Jeremy Zucker’s Debut Album “love is not dying” Highlights the Melodramatics and Uncertainty of Modern Youth

April 27, 2020

Graduate student Jeremy Zucker didn’t dream of pursuing a career in music. Creating music had always been something he loved doing as a hobby, but as he slowly began releasing music throughout his college years, he was quickly discovered and offered many record label deals. Now, the young talent has put out his very first debut album, “love is not dying.” 

One World: Together At Home

April 20, 2020

Global Citizens, a group working towards ending extreme poverty, partnered with Lady Gaga to celebrate healthcare workers and The World Health Organization, or WHO. Famous singers, actors and comedians from around the world were invited to share their art and messages of support for the cause. A livestream of the six-hour pre-show began on April 18 at 2p.m. EST. It was globally broadcasted on Twitter, Youtube, Amazon Prime and other streaming sites.

Fiona Apple is the Freest She’s Ever Been: Fetch the Bolt Cutters Album Review

April 20, 2020

So much has been said about Fiona Apple that it seems impossible to add anything more.

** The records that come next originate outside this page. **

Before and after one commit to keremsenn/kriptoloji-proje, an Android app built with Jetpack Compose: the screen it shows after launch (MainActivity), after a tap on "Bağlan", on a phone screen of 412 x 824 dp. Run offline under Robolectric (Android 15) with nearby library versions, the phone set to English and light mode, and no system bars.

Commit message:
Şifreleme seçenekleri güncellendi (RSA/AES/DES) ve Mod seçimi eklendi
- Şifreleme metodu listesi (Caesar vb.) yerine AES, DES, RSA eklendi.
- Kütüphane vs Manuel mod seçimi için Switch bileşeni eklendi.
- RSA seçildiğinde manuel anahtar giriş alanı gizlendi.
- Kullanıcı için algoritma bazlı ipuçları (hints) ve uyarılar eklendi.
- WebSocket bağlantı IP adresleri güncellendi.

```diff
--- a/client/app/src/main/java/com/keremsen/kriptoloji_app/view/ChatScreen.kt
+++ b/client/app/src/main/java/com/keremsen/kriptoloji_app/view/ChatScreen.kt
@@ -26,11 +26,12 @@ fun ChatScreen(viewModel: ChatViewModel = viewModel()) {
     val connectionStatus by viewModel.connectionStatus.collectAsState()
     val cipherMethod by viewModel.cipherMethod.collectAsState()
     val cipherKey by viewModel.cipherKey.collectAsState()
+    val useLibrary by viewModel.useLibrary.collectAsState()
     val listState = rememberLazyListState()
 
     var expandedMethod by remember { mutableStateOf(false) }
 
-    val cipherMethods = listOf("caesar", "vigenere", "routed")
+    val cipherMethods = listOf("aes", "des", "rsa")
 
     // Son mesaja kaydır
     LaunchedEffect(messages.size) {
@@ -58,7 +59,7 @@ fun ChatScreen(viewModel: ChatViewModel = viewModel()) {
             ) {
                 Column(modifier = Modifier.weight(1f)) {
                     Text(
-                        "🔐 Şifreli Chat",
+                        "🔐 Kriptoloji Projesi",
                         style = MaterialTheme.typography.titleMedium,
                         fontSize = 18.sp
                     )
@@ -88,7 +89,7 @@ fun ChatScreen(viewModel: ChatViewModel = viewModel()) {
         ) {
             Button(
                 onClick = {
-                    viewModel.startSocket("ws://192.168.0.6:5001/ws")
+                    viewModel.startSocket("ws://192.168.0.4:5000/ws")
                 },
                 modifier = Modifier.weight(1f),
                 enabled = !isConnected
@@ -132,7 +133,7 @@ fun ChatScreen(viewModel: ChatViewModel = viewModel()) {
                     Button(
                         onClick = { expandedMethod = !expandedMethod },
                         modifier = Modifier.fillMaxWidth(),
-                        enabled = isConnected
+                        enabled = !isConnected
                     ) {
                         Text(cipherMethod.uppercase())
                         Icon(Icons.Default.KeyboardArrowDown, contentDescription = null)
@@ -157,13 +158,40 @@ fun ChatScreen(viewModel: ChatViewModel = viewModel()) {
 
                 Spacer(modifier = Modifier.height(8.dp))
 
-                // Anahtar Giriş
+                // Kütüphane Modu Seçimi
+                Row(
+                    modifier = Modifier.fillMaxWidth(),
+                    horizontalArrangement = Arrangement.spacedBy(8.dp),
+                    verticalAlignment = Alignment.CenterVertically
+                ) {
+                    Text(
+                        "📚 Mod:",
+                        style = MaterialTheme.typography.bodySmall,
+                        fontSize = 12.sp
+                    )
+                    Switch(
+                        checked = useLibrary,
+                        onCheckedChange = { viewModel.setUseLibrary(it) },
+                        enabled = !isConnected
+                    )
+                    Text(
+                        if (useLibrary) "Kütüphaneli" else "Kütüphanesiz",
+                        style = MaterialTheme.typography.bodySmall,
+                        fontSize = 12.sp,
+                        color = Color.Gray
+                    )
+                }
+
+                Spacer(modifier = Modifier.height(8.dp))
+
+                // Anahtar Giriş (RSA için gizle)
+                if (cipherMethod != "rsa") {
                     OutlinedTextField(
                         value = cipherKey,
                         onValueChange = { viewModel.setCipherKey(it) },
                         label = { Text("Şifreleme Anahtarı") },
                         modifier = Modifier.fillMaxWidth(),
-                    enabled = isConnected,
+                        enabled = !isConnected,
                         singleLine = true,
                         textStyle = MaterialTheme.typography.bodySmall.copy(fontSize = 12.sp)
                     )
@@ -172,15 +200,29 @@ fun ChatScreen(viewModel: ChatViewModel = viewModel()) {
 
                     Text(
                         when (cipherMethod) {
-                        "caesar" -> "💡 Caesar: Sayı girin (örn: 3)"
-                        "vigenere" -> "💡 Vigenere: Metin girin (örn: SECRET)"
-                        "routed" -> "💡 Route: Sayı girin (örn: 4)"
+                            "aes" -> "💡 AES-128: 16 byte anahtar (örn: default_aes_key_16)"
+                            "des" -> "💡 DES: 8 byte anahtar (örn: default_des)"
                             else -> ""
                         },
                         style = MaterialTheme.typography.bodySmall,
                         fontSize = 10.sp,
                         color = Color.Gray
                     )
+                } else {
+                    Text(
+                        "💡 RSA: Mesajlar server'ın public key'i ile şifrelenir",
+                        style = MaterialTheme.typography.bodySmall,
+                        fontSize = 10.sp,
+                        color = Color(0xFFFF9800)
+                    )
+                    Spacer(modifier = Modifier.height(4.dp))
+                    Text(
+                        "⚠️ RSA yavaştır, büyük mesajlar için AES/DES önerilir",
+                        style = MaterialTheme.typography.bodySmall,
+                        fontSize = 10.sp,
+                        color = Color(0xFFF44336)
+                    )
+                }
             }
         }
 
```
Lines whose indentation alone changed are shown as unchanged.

With four Grammy-nominated albums, spanning genres of jazz, art pop and indie, fans have been waiting eight years for a new album. That day has finally come with “Fetch the Bolt Cutters.” 

Maybe I’m Amazed: McCartney Turns 50 

April 20, 2020

Paul McCartney’s solo debut “McCartney” turned 50 on April 17, 2020; “McCartney” was the first solo Beatle record to be released, marking the end of one era but the start of another: McCartney’s impressive and solid musical journey that’s still rocking today. In celebration of “McCartney” turning 50, Spotify hosted a listening party on April 17, giving fans the chance to discuss their favorite tunes and lyrics through a live chat feature.

The Strokes’ The New Abnormal Album Review

April 20, 2020

The Strokes’ first album in seven years dropped on April 10, 2020, hitting us with a wave of “unborrowed nostalgia for the unremembered eighties,” as James Murphy once called it. Despite going in a new direction, “The New Abnormal” is still fairly recognizable. They’re experimenting and straying away from what everyone else in indie rock is doing to stay fresh, while also staying true to their roots.